__EXERCISE OBJECTIVE__.
From the records below, copy each line in which the string "faceppdemo" occurs.

__Edit difference data__.
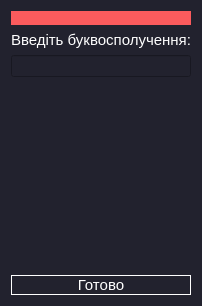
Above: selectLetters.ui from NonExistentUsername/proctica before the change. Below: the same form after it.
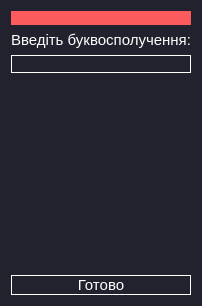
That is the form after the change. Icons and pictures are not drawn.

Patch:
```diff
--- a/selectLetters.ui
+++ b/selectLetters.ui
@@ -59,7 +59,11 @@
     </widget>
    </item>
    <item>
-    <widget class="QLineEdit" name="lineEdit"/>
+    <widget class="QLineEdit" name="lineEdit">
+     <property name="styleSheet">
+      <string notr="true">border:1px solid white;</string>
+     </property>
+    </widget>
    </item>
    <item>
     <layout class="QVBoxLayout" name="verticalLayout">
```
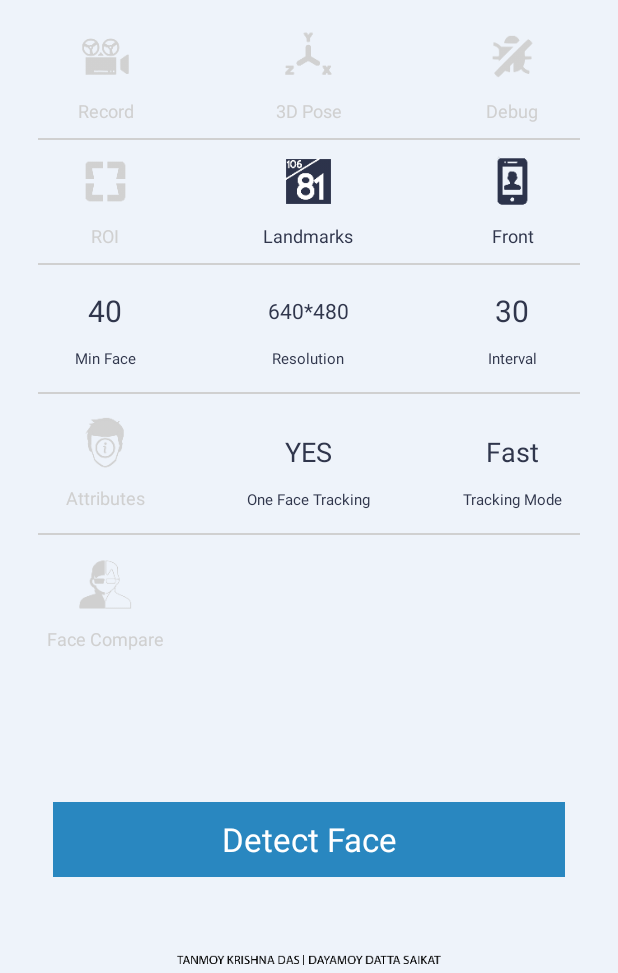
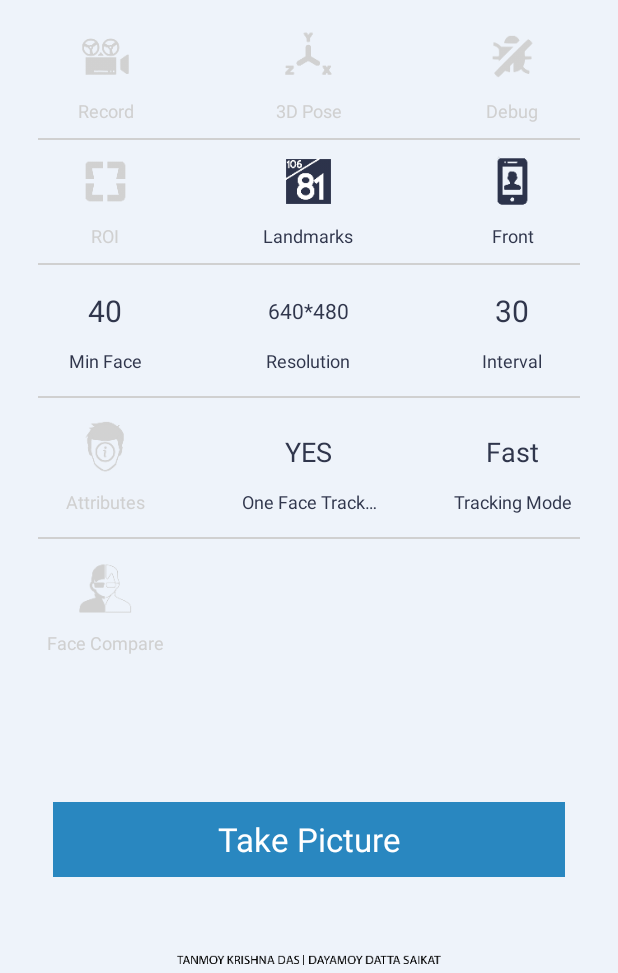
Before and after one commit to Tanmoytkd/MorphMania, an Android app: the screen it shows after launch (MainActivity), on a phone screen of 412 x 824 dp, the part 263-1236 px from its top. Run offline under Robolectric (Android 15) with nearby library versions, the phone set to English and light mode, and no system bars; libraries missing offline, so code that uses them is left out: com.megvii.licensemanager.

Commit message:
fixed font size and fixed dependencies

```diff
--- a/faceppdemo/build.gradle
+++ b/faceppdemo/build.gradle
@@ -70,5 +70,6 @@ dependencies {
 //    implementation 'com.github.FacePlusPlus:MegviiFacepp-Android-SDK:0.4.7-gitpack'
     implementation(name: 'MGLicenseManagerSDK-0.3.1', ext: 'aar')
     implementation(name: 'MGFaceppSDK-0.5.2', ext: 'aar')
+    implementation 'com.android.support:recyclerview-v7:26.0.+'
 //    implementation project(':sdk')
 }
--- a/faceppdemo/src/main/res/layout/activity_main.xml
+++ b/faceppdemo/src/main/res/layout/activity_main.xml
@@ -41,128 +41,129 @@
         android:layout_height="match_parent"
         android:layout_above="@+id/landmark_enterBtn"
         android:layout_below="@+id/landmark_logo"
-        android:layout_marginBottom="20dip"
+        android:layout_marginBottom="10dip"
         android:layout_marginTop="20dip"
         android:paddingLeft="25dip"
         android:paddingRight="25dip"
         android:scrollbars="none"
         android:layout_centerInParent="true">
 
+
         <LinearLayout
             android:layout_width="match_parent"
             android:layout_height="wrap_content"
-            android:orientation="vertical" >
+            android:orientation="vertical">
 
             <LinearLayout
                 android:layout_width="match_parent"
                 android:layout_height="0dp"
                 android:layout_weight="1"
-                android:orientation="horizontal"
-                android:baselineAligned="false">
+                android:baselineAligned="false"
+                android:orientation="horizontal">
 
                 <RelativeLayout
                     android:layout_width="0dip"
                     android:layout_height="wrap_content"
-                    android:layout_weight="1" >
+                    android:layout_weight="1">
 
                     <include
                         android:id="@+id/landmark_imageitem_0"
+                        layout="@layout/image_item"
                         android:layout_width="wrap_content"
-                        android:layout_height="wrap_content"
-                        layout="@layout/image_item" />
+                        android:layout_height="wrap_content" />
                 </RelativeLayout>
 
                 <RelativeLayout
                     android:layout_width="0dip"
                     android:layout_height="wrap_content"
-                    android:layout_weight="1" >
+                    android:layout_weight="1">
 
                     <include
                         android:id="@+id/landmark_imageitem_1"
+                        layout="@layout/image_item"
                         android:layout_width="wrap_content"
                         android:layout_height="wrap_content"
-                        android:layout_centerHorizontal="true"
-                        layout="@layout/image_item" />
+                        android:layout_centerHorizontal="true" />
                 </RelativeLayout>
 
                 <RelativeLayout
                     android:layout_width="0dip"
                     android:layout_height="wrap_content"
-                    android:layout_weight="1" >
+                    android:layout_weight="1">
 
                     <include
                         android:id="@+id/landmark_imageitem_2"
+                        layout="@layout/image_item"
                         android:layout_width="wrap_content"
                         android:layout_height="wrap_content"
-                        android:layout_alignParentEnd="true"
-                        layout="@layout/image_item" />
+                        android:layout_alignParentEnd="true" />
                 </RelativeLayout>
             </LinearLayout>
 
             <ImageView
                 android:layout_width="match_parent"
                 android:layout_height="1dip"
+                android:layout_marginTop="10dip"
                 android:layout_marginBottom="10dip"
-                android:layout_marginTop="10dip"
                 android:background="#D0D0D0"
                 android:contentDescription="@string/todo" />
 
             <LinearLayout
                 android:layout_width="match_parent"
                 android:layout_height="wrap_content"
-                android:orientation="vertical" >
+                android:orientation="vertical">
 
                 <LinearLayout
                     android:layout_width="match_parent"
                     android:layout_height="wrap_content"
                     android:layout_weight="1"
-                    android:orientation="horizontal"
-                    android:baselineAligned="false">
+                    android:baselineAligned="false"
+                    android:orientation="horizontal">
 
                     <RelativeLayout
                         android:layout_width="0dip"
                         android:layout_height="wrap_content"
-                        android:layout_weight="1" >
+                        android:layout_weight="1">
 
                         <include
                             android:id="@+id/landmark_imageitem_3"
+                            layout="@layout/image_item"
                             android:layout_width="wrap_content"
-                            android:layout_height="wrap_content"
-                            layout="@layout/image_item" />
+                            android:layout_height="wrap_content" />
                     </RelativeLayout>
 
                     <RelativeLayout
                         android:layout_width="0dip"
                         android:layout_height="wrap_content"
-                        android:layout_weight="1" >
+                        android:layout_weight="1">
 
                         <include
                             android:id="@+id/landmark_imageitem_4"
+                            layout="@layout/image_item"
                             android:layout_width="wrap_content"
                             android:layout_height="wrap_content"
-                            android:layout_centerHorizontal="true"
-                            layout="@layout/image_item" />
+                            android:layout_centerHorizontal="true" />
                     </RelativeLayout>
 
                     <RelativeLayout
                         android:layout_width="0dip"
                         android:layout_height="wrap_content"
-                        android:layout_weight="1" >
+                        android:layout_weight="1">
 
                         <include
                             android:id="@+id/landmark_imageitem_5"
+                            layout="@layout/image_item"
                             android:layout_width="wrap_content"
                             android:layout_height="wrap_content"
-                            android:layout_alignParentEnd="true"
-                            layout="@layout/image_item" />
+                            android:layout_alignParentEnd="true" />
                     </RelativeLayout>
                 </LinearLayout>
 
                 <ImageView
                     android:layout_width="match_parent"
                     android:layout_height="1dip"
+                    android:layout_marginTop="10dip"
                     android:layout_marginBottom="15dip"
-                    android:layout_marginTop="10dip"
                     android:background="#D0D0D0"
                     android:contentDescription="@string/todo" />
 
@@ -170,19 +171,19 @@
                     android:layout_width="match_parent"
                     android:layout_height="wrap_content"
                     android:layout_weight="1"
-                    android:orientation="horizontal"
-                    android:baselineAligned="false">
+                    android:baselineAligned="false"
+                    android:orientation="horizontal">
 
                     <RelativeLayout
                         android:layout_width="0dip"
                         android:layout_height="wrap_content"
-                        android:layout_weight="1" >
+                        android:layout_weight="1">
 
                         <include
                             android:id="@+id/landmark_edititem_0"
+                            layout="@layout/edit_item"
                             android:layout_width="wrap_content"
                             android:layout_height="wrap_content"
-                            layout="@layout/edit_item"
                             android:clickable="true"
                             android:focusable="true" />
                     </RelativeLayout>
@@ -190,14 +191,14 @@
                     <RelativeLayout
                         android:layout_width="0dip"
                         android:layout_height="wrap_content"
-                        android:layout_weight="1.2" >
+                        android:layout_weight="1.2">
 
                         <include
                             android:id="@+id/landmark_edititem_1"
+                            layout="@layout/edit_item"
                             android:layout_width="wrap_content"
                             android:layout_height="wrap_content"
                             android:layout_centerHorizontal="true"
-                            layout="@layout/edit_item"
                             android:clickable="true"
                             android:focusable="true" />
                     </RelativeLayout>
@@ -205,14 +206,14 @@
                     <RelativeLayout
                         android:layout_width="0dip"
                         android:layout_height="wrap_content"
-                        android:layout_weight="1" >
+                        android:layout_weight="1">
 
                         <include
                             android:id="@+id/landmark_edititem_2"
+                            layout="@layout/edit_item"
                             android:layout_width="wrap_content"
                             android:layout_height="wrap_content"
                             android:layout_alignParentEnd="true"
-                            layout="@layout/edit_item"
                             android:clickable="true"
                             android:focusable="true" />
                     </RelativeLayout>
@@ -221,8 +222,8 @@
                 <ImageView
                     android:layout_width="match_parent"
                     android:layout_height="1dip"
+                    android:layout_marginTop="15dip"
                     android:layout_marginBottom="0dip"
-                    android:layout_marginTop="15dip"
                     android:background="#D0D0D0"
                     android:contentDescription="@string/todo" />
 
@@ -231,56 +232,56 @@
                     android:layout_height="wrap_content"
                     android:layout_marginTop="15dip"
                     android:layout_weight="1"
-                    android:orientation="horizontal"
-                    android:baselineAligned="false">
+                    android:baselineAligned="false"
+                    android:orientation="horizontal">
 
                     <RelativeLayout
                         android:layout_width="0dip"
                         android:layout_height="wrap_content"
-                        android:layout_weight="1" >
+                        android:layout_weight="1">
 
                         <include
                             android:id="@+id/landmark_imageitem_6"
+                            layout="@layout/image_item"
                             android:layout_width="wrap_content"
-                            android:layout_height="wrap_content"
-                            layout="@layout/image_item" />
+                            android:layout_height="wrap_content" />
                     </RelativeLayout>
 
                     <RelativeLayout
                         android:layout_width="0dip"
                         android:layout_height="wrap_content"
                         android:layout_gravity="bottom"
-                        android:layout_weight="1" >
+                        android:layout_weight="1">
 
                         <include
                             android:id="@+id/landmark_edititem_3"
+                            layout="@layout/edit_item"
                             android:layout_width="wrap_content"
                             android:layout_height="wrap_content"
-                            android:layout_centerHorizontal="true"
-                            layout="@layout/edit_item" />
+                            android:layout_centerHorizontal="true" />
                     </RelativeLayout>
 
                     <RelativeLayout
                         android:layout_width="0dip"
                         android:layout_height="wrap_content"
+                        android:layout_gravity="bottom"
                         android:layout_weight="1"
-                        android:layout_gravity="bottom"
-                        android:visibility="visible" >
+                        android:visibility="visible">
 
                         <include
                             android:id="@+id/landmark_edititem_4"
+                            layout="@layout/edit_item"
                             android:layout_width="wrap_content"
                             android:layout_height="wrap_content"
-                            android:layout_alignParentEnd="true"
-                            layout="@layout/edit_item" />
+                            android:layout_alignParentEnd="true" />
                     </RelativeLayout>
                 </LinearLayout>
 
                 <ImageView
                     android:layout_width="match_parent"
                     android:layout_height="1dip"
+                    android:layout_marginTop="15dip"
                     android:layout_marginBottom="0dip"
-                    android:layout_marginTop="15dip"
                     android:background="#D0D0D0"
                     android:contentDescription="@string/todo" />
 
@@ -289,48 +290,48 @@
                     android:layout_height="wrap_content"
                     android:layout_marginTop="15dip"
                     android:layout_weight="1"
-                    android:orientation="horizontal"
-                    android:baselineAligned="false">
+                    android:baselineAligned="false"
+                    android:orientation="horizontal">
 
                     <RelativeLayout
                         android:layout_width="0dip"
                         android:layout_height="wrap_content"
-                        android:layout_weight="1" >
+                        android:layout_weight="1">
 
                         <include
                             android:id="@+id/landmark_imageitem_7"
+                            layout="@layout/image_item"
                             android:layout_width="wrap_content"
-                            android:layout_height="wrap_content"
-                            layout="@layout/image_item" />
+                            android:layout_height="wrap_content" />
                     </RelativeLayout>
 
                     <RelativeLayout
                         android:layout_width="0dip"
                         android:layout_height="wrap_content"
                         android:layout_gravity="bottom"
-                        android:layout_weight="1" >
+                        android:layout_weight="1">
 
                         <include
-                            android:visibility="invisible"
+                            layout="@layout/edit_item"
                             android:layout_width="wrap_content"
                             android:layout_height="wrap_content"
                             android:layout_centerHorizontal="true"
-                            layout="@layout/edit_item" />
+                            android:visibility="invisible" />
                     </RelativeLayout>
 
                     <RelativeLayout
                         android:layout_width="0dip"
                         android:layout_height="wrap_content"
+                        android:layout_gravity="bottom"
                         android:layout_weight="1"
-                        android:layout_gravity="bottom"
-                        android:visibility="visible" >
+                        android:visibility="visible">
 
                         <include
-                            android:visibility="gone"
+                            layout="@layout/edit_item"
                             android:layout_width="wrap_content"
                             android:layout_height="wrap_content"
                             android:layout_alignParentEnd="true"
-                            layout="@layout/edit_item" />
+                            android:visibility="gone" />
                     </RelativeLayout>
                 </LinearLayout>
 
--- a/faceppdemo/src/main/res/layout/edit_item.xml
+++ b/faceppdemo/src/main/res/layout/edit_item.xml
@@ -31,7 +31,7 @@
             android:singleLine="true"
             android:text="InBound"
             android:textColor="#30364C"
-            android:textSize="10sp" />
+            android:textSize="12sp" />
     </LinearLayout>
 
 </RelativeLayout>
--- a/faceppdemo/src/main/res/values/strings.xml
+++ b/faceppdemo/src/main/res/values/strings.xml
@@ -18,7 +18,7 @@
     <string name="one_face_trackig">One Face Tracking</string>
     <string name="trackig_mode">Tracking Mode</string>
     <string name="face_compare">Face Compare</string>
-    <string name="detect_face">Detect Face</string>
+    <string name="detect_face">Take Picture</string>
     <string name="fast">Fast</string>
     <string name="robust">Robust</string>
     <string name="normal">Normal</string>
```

__REPLY__.
--- a/faceppdemo/build.gradle
+++ b/faceppdemo/build.gradle
--- a/faceppdemo/src/main/res/layout/activity_main.xml
+++ b/faceppdemo/src/main/res/layout/activity_main.xml
--- a/faceppdemo/src/main/res/layout/edit_item.xml
+++ b/faceppdemo/src/main/res/layout/edit_item.xml
--- a/faceppdemo/src/main/res/values/strings.xml
+++ b/faceppdemo/src/main/res/values/strings.xml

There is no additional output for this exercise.